I must preface this by saying that my disagreement has nothing to do with the fact that I love Heejun Han. I am able to disassociate the emotional swell of my crush from my crush object’s actual abilities. [I just happened to luck out with this year’s season of Top Chef in that my TV husband Paul Qui did deserve to take home the crown] Do I think Heejun has the strongest voice? No. Do I think he will win American Idol? Not really. But I do think he’s become an Asian American pop culture revolutionary?
And Jimmy Iovine’s mini-rant about Heejun’s class clown persona and that the show is not “American Comedian,” just further cemented that belief for me.
Let’s face it, Asian Americans have not fared well on American Idol. The contestants of Asian descent who have made it past Hollywood Week have typically been … boring. Technically skilled, but not as captivating as they could have been, whether it was due to song choice (i.e. snoozy ballads) or lack of stage presence (Oh, Thia Megia…). Season 3’s Camile Velasco (who awesomely sang the hook to The Fugee’s “Ready or Not” in her audition) was just too hip to conform to Idol’s staid routine even in its early seasons and even AI’s resident Asian stud John Park (the one who set Shania Twain’s loins afire during his audition) failed to excite audiences. It’s been argued that singers who receive little screen time during the Hollywood Week episodes are facing one hell of an uphill battle to capture the hearts of America once voting begins, especially if they don’t have a maudlin backstory to tug on viewers’ heartstrings. I think that’s true for a show like Idol — and its competition The X-Factor — which put a large emphasis on creating a “package” star.

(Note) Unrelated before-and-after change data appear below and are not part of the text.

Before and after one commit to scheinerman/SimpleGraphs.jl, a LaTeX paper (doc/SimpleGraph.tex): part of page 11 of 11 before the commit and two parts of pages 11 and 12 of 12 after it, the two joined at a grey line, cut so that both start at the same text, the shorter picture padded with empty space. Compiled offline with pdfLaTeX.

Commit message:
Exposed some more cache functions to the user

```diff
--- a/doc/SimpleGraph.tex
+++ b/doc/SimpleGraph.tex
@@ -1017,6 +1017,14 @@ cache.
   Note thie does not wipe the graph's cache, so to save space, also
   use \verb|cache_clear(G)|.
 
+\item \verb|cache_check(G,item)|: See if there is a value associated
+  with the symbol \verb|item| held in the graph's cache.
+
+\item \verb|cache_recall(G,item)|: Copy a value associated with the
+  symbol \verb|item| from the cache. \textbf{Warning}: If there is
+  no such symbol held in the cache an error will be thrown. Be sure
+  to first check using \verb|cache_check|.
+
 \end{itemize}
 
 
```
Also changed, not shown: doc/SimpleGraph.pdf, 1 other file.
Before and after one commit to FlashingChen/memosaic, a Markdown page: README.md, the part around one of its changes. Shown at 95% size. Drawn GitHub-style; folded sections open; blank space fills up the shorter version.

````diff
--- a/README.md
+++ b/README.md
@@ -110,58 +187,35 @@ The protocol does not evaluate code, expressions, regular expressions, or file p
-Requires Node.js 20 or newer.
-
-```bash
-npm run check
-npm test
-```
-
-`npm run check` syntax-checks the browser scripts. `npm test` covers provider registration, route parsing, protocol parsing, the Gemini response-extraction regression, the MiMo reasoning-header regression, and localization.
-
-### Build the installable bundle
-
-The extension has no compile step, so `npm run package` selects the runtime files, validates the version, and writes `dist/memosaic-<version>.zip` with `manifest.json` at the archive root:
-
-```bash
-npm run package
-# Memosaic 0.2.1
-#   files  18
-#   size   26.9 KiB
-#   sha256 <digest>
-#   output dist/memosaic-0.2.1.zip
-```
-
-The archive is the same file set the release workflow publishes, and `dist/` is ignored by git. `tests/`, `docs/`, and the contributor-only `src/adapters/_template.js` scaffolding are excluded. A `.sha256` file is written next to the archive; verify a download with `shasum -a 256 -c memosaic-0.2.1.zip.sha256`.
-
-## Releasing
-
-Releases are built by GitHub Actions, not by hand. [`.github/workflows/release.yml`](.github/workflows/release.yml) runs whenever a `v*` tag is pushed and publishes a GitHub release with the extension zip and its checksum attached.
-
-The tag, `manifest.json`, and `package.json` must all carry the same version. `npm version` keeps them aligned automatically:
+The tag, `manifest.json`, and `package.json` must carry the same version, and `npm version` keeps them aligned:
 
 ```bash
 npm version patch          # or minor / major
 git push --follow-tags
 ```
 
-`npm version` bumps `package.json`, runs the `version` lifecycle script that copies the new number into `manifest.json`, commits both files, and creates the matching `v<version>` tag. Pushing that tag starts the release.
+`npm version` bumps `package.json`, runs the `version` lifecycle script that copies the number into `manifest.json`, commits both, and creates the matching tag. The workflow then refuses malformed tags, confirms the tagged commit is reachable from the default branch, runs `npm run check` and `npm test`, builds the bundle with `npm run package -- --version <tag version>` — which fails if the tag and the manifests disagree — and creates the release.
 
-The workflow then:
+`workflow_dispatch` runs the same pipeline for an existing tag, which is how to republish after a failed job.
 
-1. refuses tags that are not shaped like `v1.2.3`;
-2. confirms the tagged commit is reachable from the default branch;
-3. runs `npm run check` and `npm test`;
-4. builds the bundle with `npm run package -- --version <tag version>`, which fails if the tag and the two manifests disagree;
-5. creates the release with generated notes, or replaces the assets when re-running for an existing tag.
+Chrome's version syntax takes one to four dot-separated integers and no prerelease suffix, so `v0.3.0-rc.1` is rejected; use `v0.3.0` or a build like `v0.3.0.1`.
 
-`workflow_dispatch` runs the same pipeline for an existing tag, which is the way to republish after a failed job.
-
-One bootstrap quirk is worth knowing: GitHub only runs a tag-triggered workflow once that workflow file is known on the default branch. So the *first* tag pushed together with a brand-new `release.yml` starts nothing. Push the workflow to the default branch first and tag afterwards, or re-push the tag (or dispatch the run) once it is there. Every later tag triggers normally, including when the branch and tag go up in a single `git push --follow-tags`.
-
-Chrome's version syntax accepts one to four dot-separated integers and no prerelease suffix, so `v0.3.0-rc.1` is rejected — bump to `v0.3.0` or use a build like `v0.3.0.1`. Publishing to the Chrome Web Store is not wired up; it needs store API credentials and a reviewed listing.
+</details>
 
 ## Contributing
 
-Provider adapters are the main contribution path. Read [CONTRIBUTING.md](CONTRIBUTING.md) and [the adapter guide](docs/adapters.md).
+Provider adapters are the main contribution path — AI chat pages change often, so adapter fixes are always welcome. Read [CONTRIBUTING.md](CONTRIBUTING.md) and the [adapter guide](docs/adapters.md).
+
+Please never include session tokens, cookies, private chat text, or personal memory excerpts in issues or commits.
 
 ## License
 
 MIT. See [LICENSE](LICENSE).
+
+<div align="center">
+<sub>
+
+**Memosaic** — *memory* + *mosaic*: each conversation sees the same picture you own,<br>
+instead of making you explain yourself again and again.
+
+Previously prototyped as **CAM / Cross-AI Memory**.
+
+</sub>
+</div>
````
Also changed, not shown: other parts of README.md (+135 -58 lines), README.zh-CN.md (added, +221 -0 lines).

And who had a ton of well-deserved Hollywood Week time? Heejun Han. Since his audition, he’s been giving America some of the best deadpan one liners that reality TV has ever seen. Even his facial expressions — though, often bordering on the absurd — are genius. Plus, he really can sing. So while Jimmy and the increasingly joyless Ryan Seacrest question how seriously Heejun is taking the competition, they’d be naive to think he’s not taking his career seriously.
By Fatemeh Fakhraie
Welp, we knew it was coming and now it’s here. It only took a little more than two minutes for Shahs of Sunset to pique my interest – and make me nervous.